Molecular clouds in which ice particles exist are found in relatively high gas density areas of space, but even then the molecular density is around 105 cm-3, an ultrahigh vacuum in comparison with atmospheric pressure on earth (1019 cm-3). In order to recreate the molecular cloud ice particles in the laboratory we use a metal plate installed inside an ultrahigh vacuum experimental apparatus, such as that shown in Fig. 2. The metal surface is cooled by a cryostat to around -263°C, and used to produce analogues of cosmic ice particles (an ice membrane). Ice formed using this method does not form ice crystals such as those seen on earth, but rather the arrangement of water molecules creates an irregular amorphous structure (Fig. 3). We know from astronomical observation that the ice particles in the molecular clouds also have the amorphous structure. Primordial molecules (CO etc.) are vapor deposited on the ice membrane thus formed, and processes that take place in space (hydrogen atomic and UV irradiation) are applied. By measuring changes to molecular composition and the energy condition of the molecules formed at that time, we are able to determine what kind of molecules may be created, and look in detail at the physical and chemical phenomena occurring on the ice surface. We mainly use an infrared absorption spectrometer and the type of laser device shown in Fig. 4 for measurement. In this way, we are able to detect even a small number of molecules on the ice surface.

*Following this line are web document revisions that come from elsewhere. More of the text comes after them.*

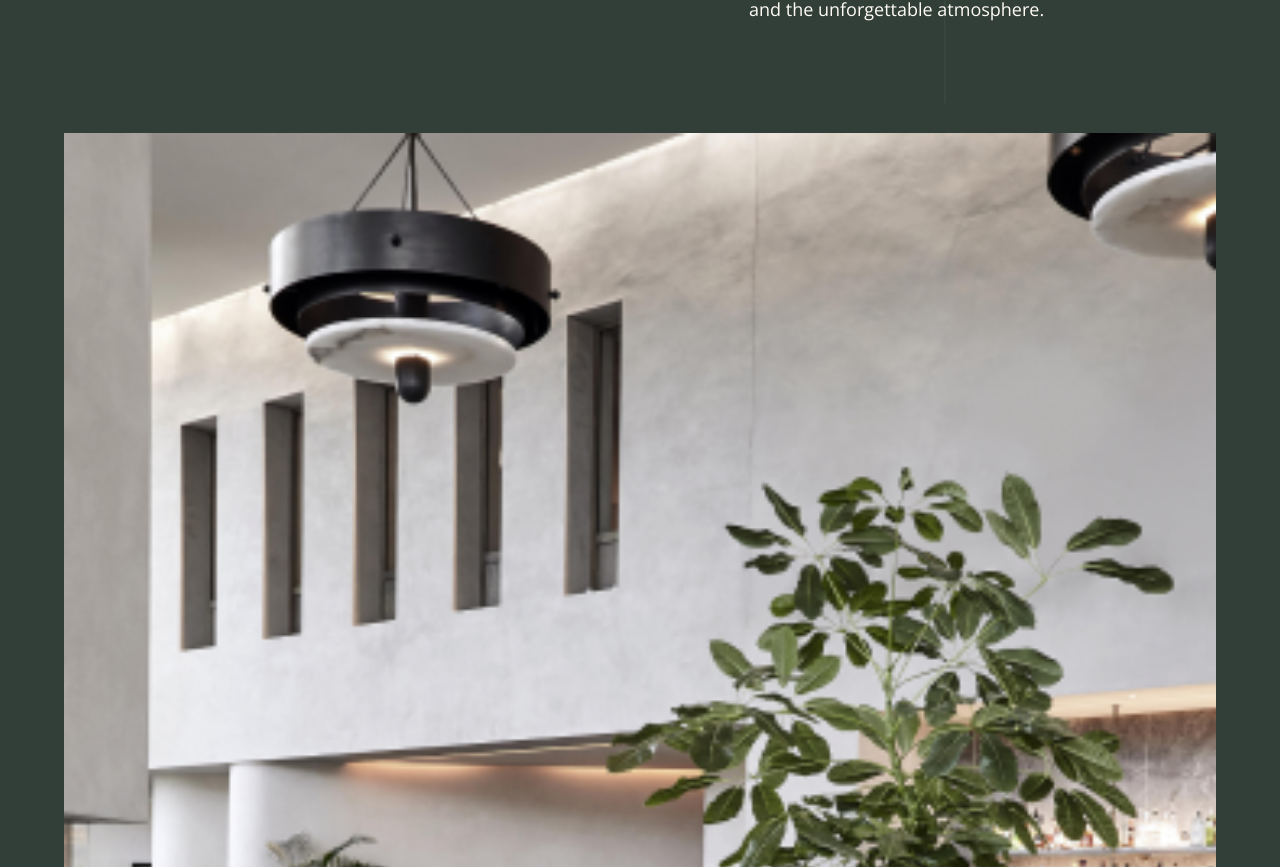
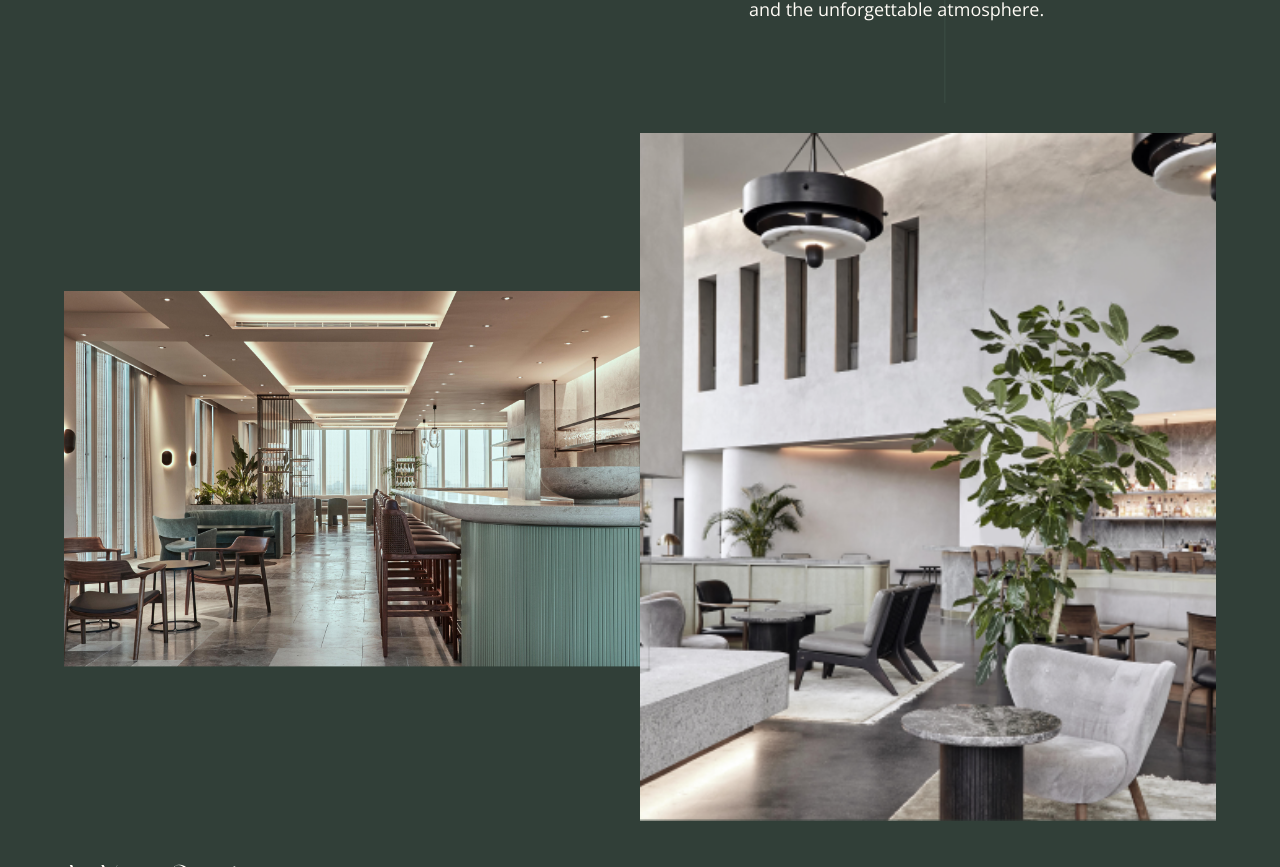
Before and after one commit to gift56/Fullstack-HotelWebsite, a React (Create React App) app: page /restaurant in a window 1280 px wide. Shown: the part 535-1402 px from the top of the page. Built offline with nearby package versions, Linux system fonts and the light colour scheme.

Commit message:
done with mobile view

```diff
--- a/src/styles/ResturantStyle/ResturantOffer.styled.js
+++ b/src/styles/ResturantStyle/ResturantOffer.styled.js
@@ -48,6 +48,9 @@ export const ResturantOfferRightArea = styled.div`
   justify-content: space-between;
   .desktopImg {
     display: none;
+    @media screen and (min-width: ${({ theme }) => theme.mobile.tab}) {
+      display: flex;
+    }
   }
   .image {
     width: 100%;
```
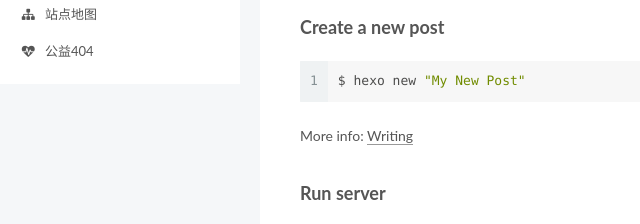
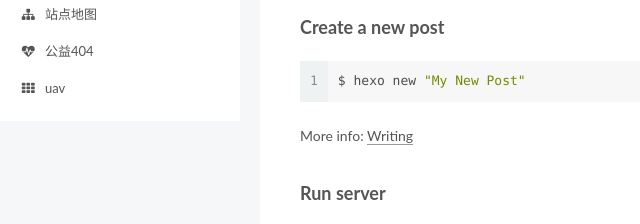
Before and after one commit to WitcherCirilla/witchercirilla.github.io, a plain HTML site: page 2018/01/27/hello-world/index.html in a window 1280 px wide. Shown: the part 335-559 px from the top of the page, 0-640 px from the left. Drawn offline with Linux system fonts and the light colour scheme.

Commit message:
Site updated: 2018-02-01 19:26:31

```diff
--- a/2018/01/27/hello-world/index.html
+++ b/2018/01/27/hello-world/index.html
@@ -256,6 +256,16 @@
               <i class="menu-item-icon fa fa-fw fa-heartbeat"></i> <br />
 
             公益404
+          </a>
+        </li>
+
+
+        <li class="menu-item menu-item-uav">
+          <a href="/uav" rel="section">
+
+              <i class="menu-item-icon fa fa-fw fa-th"></i> <br />
+
+            uav
           </a>
         </li>
 
```
Also changed, not shown: archives/2018/01/index.html (+10 -0 lines), archives/2018/index.html (+10 -0 lines), archives/index.html (+10 -0 lines), index.html (+10 -0 lines).
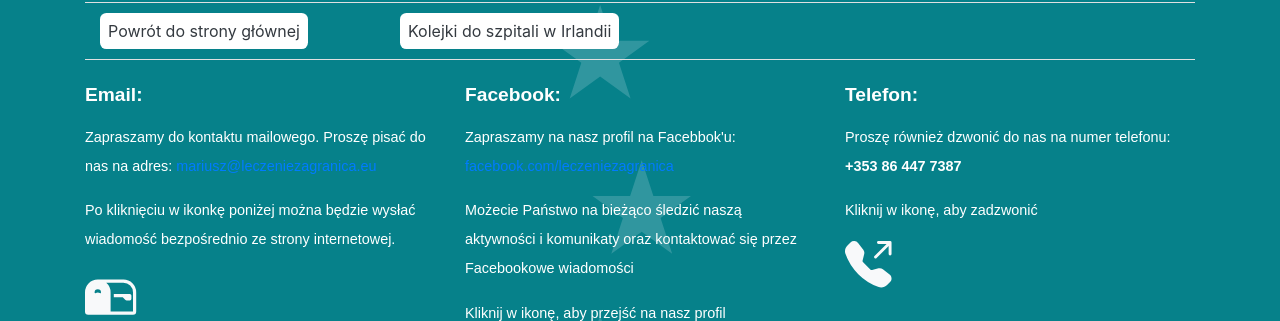
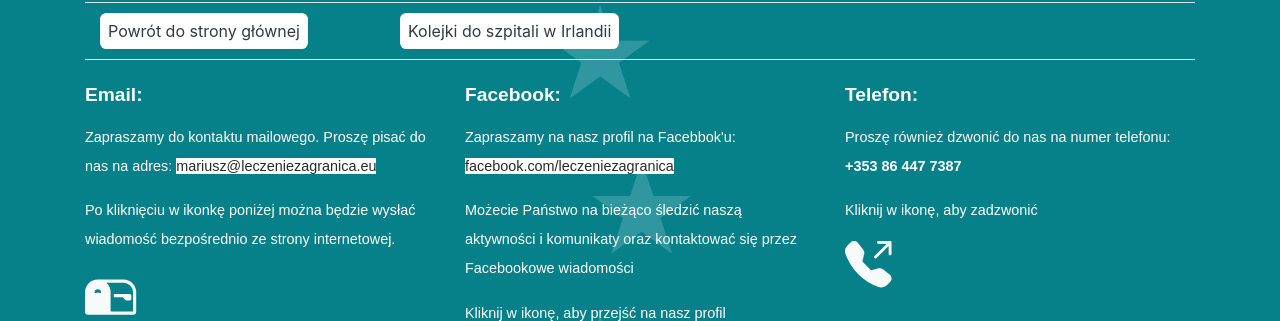
Before and after one commit to squteronsquter/leczenie-za-granica-eu, a plain HTML site: page kontakt.html in a window 1280 px wide. Shown: the part 202-523 px from the top of the page. Drawn offline with Linux system fonts and the light colour scheme.

Commit message:
links on contact page styled

```diff
--- a/kontakt.html
+++ b/kontakt.html
@@ -61,7 +61,7 @@
                         <div class="row">
                             <div class="col-sm-4">
                                 <h3 style="font-size:1.2rem; font-weight:700">Email:</h3>
-                                <p>Zapraszamy do kontaktu mailowego. Proszę pisać do nas na adres: <a href="mailto:mariusz@leczeniezagranica.eu">mariusz@leczeniezagranica.eu</a></p>
+                                <p>Zapraszamy do kontaktu mailowego. Proszę pisać do nas na adres: <a style="color:#2a2a2a;background-color:#ffffff" href="mailto:mariusz@leczeniezagranica.eu">mariusz@leczeniezagranica.eu</a></p>
                                 <p>Po kliknięciu w ikonkę poniżej można będzie wysłać wiadomość bezpośrednio ze strony internetowej.</p>
                                 <a class="text-light" href="mailto:mariusz@leczeniezagranica.eu?subject=Pomoc w leczeniu za granicą"><svg style="font-size: 36px;" xmlns="http://www.w3.org/2000/svg" width="64" height="64" fill="currentColor" class="bi bi-mailbox2" viewBox="0 0 20 20">
                                     <path d="M9 8.5h2.793l.853.854A.5.5 0 0 0 13 9.5h1a.5.5 0 0 0 .5-.5V8a.5.5 0 0 0-.5-.5H9v1z"/>
@@ -70,7 +70,7 @@
                             </div>
                             <div class="col-sm-4">
                                 <h3 style="font-size:1.2rem; font-weight:700">Facebook:</h3>
-                                <p>Zapraszamy na nasz profil na Facebbok'u: <a href="https://www.facebook.com/leczeniezagranica/">facebook.com/leczeniezagranica</a></p>
+                                <p>Zapraszamy na nasz profil na Facebbok'u: <a style="color:#2a2a2a;background-color:#ffffff" href="https://www.facebook.com/leczeniezagranica/">facebook.com/leczeniezagranica</a></p>
                                 <p>Możecie Państwo na bieżąco śledzić naszą aktywności i komunikaty oraz kontaktować się przez Facebookowe wiadomości</p>
                                 <p>Kliknij w ikonę, aby przejść na nasz profil</p>
                                 <div>
```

Fig. 2 Ultra-high vacuum experiment device. Ice is formed at -263°C inside this equipment.

Fig. 3 Pattern diagram of ice structure (the blue dots are water molecules). Upper diagram: Ice crystals found on earth (Ih). Lower diagram: amorphous structure. Ice particles in the molecular cloud and cryogenic ice made in the ultra-high vacuum equipment has an amorphous structure.

Fig. 4 Wavelength tunable dye laser device. Detects minute molecules, and can measure the energy state of molecules.



What areas of your research are particularly interesting?

In particular, the phenomena that we first see in the experiments that could not take place in the natural world on earth, but only in cryogenic space. The question of how complex molecules could have got in the space environment before stars and planets were born is one of the fundamental questions for mankind. Cosmic ice particles are thought to be the origin of complex organic molecules such as amino acids, but we still do not understand the details of atomic and molecular processes that take place on low-temperature ice surfaces. When we carry out these experiments, unexpected reactions occur, or things we expected to happen do not. In this way, our research is important not only for astronomy and earth and planetary sciences, but also fascinating for the worlds of physics and chemistry.


What does the future hold in terms of this research?

I am basically physicist, but our field currently has researchers who are chemists, astronomers, and specialists in earth and planetary sciences and engineering. Based on the specialist knowledge of each of these people, I hope that we can press ahead with multidisciplinary research, stimulating one another. This offers many complex, significant possibilities. Regardless of your major as a university student, if you have an awareness of your objectives and knowledge of basic science, you will be able to start from scratch at graduate school in this field. I look forward to meeting many of you in the future!